> PROVIDED DATA:
________
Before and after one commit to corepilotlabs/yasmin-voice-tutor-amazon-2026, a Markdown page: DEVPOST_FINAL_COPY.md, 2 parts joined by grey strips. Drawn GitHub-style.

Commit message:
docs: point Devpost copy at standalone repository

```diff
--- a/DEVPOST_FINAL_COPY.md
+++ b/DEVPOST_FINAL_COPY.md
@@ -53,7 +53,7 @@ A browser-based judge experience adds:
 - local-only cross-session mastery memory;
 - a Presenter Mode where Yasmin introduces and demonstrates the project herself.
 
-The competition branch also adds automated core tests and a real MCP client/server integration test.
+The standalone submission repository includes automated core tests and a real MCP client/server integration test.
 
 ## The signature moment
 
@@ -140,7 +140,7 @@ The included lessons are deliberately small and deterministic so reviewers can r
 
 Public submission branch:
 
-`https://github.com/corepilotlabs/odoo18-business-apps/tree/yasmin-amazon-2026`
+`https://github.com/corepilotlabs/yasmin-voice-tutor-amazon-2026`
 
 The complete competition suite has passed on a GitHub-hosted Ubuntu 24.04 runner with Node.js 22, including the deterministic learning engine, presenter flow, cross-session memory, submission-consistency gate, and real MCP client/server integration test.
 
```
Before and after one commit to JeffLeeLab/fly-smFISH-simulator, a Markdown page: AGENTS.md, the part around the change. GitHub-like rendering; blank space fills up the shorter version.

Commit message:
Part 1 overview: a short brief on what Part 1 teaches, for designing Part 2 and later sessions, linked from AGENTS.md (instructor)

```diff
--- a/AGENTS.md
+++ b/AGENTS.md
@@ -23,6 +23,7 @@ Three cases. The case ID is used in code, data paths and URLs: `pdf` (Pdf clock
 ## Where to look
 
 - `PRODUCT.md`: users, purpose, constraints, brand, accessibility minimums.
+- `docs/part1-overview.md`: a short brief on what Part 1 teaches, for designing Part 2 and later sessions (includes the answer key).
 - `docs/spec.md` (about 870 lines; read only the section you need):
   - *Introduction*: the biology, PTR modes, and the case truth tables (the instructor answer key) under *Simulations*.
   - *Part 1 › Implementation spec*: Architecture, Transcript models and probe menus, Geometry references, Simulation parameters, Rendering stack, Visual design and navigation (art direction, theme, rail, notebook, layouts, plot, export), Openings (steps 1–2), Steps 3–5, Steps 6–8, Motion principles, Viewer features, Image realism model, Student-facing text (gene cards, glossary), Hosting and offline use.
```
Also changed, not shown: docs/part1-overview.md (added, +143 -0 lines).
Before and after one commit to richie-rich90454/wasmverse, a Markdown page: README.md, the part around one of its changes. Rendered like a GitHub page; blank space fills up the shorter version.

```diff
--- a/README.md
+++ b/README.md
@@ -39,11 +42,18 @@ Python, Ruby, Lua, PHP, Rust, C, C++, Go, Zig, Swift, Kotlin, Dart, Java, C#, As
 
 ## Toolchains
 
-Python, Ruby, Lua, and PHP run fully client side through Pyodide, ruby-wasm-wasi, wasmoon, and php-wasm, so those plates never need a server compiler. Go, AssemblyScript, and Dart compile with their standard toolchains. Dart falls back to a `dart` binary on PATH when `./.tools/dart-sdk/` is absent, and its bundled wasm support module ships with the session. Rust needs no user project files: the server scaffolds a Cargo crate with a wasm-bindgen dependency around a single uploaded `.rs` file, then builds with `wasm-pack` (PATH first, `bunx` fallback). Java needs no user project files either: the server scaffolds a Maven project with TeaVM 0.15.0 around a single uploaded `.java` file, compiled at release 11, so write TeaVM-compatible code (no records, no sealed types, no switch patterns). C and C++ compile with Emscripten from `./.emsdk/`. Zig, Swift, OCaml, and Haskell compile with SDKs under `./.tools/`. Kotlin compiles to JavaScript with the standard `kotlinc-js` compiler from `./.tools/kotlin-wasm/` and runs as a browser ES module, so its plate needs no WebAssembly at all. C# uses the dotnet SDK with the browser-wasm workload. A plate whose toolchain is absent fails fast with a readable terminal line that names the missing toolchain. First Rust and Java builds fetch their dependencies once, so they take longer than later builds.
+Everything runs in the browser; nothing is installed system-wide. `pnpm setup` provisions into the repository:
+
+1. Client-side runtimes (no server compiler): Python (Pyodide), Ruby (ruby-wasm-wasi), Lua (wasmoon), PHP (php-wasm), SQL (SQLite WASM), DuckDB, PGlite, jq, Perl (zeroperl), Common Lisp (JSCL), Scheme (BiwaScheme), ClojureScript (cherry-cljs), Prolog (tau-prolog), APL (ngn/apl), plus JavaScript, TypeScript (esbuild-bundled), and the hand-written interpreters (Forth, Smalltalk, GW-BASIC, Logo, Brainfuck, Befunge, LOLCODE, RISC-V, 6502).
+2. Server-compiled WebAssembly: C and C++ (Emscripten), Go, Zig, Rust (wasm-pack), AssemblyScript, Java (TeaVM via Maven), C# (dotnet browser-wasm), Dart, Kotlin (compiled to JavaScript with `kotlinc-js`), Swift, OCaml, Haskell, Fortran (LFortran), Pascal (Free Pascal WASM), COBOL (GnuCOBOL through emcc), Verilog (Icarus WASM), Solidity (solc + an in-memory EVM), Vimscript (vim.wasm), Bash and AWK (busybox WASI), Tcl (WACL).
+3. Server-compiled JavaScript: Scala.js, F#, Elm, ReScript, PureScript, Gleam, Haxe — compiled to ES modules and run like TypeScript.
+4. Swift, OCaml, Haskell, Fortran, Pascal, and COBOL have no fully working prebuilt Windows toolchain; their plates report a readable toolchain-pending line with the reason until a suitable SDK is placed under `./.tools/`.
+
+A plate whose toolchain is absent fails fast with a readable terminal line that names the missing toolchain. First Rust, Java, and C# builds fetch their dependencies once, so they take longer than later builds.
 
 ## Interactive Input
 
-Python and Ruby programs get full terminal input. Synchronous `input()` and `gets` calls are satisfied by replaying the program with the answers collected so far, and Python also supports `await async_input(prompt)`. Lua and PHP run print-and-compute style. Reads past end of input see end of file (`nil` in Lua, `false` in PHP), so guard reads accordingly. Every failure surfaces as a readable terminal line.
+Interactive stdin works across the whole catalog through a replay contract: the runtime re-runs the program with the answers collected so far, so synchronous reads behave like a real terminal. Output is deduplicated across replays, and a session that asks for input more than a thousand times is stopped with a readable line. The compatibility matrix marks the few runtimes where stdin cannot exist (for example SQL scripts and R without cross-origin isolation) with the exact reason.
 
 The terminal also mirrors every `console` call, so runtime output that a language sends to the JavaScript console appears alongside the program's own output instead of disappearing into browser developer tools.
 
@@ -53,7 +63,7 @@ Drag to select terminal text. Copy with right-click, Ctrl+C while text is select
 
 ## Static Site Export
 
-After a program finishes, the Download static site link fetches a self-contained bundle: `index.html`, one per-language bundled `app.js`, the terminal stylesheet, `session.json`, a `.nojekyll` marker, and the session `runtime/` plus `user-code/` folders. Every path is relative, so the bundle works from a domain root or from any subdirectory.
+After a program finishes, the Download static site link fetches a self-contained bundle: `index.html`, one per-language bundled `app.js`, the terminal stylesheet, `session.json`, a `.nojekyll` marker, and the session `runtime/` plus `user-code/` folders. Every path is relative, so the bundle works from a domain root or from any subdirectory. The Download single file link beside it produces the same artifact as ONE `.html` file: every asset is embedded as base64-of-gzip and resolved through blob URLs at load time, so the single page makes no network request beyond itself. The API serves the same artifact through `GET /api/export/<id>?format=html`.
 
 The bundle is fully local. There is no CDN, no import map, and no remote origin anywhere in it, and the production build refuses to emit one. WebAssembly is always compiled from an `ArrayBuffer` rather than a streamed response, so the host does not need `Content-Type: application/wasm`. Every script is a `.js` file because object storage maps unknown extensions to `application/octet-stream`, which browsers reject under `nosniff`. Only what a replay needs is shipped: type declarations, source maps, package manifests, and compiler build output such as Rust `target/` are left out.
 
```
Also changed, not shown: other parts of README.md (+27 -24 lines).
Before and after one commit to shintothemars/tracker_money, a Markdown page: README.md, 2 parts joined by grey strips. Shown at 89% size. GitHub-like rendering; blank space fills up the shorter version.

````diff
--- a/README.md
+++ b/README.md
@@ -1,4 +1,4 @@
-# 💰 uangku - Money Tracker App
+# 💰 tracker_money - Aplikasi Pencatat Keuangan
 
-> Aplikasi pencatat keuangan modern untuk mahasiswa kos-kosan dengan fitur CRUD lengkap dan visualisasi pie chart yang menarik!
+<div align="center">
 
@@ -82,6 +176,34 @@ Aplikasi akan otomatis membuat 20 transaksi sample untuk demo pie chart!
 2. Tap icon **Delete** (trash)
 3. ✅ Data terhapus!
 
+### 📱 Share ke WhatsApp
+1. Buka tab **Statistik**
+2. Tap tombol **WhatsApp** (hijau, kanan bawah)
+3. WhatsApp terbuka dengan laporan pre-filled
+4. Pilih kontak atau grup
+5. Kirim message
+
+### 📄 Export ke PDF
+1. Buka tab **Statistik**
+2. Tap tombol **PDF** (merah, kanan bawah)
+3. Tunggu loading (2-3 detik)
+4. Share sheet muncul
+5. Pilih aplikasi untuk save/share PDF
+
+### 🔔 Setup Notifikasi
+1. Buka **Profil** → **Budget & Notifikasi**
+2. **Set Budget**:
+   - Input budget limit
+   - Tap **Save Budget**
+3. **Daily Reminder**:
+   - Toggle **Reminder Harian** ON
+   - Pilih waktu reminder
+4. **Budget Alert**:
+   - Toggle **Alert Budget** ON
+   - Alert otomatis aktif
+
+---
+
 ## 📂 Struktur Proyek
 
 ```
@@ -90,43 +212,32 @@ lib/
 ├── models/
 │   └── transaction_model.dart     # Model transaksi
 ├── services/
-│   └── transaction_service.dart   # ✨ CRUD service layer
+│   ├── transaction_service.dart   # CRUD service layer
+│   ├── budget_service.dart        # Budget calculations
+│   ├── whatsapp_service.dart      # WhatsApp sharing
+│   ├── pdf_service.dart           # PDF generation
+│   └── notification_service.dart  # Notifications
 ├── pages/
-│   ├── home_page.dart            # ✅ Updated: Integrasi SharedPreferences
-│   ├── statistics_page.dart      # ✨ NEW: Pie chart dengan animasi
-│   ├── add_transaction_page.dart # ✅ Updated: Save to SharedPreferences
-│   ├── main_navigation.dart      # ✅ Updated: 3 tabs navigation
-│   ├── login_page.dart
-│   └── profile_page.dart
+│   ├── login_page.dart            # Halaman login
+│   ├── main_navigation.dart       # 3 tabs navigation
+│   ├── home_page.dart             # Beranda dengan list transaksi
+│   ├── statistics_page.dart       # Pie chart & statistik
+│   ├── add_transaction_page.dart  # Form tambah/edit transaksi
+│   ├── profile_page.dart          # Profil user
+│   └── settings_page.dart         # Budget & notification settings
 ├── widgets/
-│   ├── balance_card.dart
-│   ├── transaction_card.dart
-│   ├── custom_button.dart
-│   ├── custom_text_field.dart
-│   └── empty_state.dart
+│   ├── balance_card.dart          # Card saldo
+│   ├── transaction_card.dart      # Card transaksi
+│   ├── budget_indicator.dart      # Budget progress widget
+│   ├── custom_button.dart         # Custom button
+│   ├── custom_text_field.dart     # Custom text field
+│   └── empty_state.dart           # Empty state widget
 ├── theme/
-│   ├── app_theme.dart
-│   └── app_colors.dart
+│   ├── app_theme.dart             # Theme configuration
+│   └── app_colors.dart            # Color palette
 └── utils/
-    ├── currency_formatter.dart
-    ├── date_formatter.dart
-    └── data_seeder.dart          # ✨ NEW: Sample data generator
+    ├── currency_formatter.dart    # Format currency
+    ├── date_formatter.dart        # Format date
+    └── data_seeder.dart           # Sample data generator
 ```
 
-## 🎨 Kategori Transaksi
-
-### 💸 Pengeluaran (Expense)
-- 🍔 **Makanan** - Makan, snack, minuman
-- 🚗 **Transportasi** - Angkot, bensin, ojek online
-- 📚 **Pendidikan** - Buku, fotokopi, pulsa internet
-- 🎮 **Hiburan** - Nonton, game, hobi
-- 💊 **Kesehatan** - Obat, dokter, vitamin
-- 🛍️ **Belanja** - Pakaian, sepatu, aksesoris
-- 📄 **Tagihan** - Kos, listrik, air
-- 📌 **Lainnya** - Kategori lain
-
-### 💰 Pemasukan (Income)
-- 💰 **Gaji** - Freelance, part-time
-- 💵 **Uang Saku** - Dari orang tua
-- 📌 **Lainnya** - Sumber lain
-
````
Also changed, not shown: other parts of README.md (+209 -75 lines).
________
> ABOUT THIS TASK: Go through the records above. Copy each line in which the string "untuk" appears.

> EXERCISE RESULT:
-> Aplikasi pencatat keuangan modern untuk mahasiswa kos-kosan dengan fitur CRUD lengkap dan visualisasi pie chart yang menarik!
@@ -82,6 +176,34 @@ Aplikasi akan otomatis membuat 20 transaksi sample untuk demo pie chart!
+5. Pilih aplikasi untuk save/share PDF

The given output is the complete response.